**Aim of the exercise**:
Line by line, please look for the word "participant" in the following records, then copy each line you find it in.

++++ Information given

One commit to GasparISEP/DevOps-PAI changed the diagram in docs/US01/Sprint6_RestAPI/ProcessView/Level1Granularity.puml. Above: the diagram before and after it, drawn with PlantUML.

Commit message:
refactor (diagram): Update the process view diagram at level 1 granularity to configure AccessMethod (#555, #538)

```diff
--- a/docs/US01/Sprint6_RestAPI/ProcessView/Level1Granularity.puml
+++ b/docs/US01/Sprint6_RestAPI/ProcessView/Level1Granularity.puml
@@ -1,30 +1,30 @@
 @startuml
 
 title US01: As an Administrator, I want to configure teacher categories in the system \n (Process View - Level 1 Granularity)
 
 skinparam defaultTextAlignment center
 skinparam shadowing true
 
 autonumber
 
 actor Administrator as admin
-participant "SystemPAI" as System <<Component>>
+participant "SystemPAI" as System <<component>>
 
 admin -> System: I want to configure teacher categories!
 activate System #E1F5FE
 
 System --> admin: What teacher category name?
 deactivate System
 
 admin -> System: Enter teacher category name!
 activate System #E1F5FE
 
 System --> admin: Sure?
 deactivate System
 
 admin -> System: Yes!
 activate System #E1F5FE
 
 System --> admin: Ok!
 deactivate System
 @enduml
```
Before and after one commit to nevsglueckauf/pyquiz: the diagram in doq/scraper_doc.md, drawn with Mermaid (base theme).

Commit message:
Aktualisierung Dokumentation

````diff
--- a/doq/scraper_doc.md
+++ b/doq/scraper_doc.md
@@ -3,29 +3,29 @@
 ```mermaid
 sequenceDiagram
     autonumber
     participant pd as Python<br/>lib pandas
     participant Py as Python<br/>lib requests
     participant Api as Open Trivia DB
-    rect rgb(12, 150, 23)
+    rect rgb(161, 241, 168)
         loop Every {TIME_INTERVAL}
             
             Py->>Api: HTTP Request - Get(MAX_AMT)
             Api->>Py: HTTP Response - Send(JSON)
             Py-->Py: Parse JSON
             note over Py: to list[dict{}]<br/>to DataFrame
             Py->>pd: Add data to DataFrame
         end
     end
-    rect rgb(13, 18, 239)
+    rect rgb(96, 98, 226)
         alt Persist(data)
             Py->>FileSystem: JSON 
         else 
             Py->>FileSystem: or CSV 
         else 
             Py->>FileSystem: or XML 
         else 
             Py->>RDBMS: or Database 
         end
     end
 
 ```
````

++++++++

**Answer for this exercise**:
-participant "SystemPAI" as System <<Component>>
+participant "SystemPAI" as System <<component>>
     participant pd as Python<br/>lib pandas
     participant Py as Python<br/>lib requests
     participant Api as Open Trivia DB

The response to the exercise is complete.